What is being asked:
Exact output of all the records is required.

(Edit tracking data)
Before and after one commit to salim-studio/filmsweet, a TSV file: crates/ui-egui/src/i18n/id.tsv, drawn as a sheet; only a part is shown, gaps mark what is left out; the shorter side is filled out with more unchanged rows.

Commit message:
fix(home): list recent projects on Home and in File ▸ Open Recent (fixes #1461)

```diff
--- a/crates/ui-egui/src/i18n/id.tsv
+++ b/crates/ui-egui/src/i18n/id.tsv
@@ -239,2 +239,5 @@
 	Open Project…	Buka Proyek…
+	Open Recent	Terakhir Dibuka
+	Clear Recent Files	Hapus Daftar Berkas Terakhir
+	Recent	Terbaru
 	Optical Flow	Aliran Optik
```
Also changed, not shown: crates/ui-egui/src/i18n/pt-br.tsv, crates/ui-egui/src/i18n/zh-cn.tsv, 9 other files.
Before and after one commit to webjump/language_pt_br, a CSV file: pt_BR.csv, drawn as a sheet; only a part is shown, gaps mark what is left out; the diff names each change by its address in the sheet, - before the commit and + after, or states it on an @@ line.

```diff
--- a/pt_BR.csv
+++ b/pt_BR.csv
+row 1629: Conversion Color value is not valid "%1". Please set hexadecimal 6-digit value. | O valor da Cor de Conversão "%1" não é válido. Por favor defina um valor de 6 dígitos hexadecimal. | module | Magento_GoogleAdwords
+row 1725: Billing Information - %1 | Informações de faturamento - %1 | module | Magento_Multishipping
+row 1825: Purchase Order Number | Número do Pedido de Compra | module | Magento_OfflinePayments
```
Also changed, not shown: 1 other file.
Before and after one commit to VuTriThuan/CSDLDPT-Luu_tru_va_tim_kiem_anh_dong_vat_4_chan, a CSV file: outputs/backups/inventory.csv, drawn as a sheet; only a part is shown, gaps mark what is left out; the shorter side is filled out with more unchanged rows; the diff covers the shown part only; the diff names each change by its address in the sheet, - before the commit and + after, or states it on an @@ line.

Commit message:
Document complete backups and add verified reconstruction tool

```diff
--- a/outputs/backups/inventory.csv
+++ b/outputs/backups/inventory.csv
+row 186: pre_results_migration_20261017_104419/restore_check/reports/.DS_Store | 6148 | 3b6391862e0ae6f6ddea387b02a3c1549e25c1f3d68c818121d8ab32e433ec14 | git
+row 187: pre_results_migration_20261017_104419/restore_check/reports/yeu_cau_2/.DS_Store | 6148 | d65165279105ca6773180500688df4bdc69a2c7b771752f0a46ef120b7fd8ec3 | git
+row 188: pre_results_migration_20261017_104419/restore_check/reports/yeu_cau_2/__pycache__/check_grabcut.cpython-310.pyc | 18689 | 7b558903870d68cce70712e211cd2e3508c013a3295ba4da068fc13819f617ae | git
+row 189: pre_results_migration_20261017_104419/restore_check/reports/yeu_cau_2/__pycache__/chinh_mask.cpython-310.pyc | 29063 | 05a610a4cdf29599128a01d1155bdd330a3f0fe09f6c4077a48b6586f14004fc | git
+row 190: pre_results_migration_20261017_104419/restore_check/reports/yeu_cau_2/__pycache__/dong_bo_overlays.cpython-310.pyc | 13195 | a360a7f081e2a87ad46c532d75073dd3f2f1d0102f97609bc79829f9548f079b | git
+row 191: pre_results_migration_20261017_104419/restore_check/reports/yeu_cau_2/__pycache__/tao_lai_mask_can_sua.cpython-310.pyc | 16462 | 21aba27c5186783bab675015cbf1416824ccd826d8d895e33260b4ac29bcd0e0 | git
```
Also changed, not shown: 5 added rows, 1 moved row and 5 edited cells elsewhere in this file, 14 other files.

Answer space:
Before and after one commit to salim-studio/filmsweet, a TSV file: crates/ui-egui/src/i18n/id.tsv, drawn as a sheet; only a part is shown, gaps mark what is left out; the shorter side is filled out with more unchanged rows.

Commit message:
fix(home): list recent projects on Home and in File ▸ Open Recent (fixes #1461)

```diff
--- a/crates/ui-egui/src/i18n/id.tsv
+++ b/crates/ui-egui/src/i18n/id.tsv
@@ -239,2 +239,5 @@
 	Open Project…	Buka Proyek…
+	Open Recent	Terakhir Dibuka
+	Clear Recent Files	Hapus Daftar Berkas Terakhir
+	Recent	Terbaru
 	Optical Flow	Aliran Optik
```
Also changed, not shown: crates/ui-egui/src/i18n/pt-br.tsv, crates/ui-egui/src/i18n/zh-cn.tsv, 9 other files.
Before and after one commit to webjump/language_pt_br, a CSV file: pt_BR.csv, drawn as a sheet; only a part is shown, gaps mark what is left out; the diff names each change by its address in the sheet, - before the commit and + after, or states it on an @@ line.

```diff
--- a/pt_BR.csv
+++ b/pt_BR.csv
+row 1629: Conversion Color value is not valid "%1". Please set hexadecimal 6-digit value. | O valor da Cor de Conversão "%1" não é válido. Por favor defina um valor de 6 dígitos hexadecimal. | module | Magento_GoogleAdwords
+row 1725: Billing Information - %1 | Informações de faturamento - %1 | module | Magento_Multishipping
+row 1825: Purchase Order Number | Número do Pedido de Compra | module | Magento_OfflinePayments
```
Also changed, not shown: 1 other file.
Before and after one commit to VuTriThuan/CSDLDPT-Luu_tru_va_tim_kiem_anh_dong_vat_4_chan, a CSV file: outputs/backups/inventory.csv, drawn as a sheet; only a part is shown, gaps mark what is left out; the shorter side is filled out with more unchanged rows; the diff covers the shown part only; the diff names each change by its address in the sheet, - before the commit and + after, or states it on an @@ line.

Commit message:
Document complete backups and add verified reconstruction tool

```diff
--- a/outputs/backups/inventory.csv
+++ b/outputs/backups/inventory.csv
+row 186: pre_results_migration_20261017_104419/restore_check/reports/.DS_Store | 6148 | 3b6391862e0ae6f6ddea387b02a3c1549e25c1f3d68c818121d8ab32e433ec14 | git
+row 187: pre_results_migration_20261017_104419/restore_check/reports/yeu_cau_2/.DS_Store | 6148 | d65165279105ca6773180500688df4bdc69a2c7b771752f0a46ef120b7fd8ec3 | git
+row 188: pre_results_migration_20261017_104419/restore_check/reports/yeu_cau_2/__pycache__/check_grabcut.cpython-310.pyc | 18689 | 7b558903870d68cce70712e211cd2e3508c013a3295ba4da068fc13819f617ae | git
+row 189: pre_results_migration_20261017_104419/restore_check/reports/yeu_cau_2/__pycache__/chinh_mask.cpython-310.pyc | 29063 | 05a610a4cdf29599128a01d1155bdd330a3f0fe09f6c4077a48b6586f14004fc | git
+row 190: pre_results_migration_20261017_104419/restore_check/reports/yeu_cau_2/__pycache__/dong_bo_overlays.cpython-310.pyc | 13195 | a360a7f081e2a87ad46c532d75073dd3f2f1d0102f97609bc79829f9548f079b | git
+row 191: pre_results_migration_20261017_104419/restore_check/reports/yeu_cau_2/__pycache__/tao_lai_mask_can_sua.cpython-310.pyc | 16462 | 21aba27c5186783bab675015cbf1416824ccd826d8d895e33260b4ac29bcd0e0 | git
```
Also changed, not shown: 5 added rows, 1 moved row and 5 edited cells elsewhere in this file, 14 other files.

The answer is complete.